Background: The aim of our study was to describe the visualization, normal anatomy, and variations of the ileocecal valve with computed tomographic (CT) colonography to provide information about its optimal imaging. Methods: We analyzed data in two- and three-dimensional rendering mode in 71 consecutive patients who underwent routine CT colonoscopy followed by conventional colonoscopy for confirmation of the radiologic findings. Results: Complete visualization of the ileocecal valve was better achieved in the supine than in the prone position (82% vs. 62%, respectively); the ileocecal valve appeared in 64% of cases in the supine position when it was invisible in prone position (p <0.0001). Partial visualization of the ileocecal valve was possible in 94% of cases. The ileocecal valve was of labial type in 76%, papillary type in 21%, and lipomatous in 3% of cases. The orifice was identified in 53% of ileocecal valves; in two cases of cecal carcinoma, the normal ileocecal valve morphology was grossly disrupted. Conclusion: The ileocecal valve was at least partly visualized by CT colonoscopy in 94% of cases, more frequently in the supine position. Its most common normal morphology is the labial type. The absence of orifice visualization alone is not a specific sign for neoplasia, but its presence helps distinguish physiologic bulging from neoplasia.
- Cecal neoplasia
- Computed tomographic colonography
- Conventional colonoscopy

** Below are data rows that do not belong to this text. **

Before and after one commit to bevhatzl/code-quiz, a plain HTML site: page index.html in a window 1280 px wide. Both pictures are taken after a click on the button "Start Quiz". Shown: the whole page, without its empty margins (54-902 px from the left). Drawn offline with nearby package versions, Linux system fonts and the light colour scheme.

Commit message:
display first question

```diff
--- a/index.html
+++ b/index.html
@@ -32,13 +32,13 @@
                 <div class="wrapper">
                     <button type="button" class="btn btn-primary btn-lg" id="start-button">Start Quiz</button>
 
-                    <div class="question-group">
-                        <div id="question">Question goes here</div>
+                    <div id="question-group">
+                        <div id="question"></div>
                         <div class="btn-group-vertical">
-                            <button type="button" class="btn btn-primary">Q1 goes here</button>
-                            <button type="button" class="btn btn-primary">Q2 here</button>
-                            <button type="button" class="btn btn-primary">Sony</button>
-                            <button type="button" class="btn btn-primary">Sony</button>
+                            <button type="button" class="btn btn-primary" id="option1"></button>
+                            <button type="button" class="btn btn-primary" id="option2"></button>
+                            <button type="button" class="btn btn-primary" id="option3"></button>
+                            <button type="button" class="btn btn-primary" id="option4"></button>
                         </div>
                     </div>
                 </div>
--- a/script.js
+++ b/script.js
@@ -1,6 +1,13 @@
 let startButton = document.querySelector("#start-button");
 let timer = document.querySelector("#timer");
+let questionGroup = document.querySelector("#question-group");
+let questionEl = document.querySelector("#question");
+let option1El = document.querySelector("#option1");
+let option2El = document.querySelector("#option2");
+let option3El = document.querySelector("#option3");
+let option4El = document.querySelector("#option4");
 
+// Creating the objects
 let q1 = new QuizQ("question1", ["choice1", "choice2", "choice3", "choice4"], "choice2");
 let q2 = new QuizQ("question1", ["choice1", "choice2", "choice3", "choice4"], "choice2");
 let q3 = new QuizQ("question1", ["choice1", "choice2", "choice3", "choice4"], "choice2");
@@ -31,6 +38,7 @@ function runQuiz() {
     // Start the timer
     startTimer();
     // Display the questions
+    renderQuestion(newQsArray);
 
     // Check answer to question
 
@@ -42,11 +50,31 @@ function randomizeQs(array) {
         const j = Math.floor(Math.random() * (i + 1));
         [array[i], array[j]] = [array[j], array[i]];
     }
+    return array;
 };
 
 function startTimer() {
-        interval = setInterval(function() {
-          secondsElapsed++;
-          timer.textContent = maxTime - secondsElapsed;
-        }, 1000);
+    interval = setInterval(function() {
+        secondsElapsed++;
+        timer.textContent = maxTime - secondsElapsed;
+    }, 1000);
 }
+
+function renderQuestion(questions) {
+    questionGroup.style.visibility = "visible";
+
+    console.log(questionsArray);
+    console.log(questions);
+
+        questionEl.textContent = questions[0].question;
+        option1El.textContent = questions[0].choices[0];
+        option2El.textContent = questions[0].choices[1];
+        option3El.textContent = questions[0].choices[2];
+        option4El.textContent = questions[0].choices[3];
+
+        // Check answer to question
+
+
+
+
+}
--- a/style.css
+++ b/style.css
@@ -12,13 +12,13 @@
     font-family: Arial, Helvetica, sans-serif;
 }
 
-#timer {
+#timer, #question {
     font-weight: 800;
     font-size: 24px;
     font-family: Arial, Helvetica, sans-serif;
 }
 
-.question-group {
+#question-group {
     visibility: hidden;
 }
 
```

- Ileocecal valve
ASJC Scopus subject areas
- Radiology Nuclear Medicine and imaging
- Radiological and Ultrasound Technology